**MDPI and ACS Style**

Elyashiv, H.; Bookman, R.; Siemann, L.; ten Brink, U.; Huhn, K.
Numerical Characterization of Cohesive and Non-Cohesive ‘Sediments’ under Different Consolidation States Using 3D DEM Triaxial Experiments. *Processes* **2020**, *8*, 1252.
https://doi.org/10.3390/pr8101252

**AMA Style**

Elyashiv H, Bookman R, Siemann L, ten Brink U, Huhn K.
Numerical Characterization of Cohesive and Non-Cohesive ‘Sediments’ under Different Consolidation States Using 3D DEM Triaxial Experiments. *Processes*. 2020; 8(10):1252.
https://doi.org/10.3390/pr8101252

**Chicago/Turabian Style**

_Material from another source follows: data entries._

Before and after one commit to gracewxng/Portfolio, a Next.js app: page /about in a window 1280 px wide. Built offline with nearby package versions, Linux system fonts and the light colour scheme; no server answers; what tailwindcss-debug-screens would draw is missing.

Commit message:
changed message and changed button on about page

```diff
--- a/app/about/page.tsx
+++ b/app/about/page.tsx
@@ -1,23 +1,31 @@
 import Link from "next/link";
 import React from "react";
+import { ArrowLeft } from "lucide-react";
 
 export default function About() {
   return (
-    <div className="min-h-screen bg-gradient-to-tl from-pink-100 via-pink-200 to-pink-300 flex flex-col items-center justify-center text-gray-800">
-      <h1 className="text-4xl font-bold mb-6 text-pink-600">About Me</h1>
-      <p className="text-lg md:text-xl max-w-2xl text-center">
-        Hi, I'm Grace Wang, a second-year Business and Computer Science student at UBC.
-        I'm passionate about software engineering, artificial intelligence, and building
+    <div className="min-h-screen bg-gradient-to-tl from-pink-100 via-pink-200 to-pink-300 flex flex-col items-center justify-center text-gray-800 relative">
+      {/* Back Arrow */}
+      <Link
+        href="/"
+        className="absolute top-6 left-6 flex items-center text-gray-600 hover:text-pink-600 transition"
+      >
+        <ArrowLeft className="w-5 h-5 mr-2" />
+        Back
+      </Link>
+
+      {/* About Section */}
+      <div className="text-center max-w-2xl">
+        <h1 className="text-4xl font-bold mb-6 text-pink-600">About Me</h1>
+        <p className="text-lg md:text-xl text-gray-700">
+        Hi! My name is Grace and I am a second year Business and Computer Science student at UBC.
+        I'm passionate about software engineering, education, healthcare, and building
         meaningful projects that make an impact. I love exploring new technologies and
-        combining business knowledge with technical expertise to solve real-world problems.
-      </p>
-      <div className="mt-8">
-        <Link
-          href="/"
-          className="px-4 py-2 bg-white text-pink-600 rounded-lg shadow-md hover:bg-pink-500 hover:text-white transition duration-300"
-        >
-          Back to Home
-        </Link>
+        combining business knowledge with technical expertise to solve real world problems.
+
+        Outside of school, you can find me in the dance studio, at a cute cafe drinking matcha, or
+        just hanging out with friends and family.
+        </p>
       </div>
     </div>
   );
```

Elyashiv, Hadar, Revital Bookman, Lennart Siemann, Uri ten Brink, and Katrin Huhn.
2020. "Numerical Characterization of Cohesive and Non-Cohesive ‘Sediments’ under Different Consolidation States Using 3D DEM Triaxial Experiments" *Processes* 8, no. 10: 1252.
https://doi.org/10.3390/pr8101252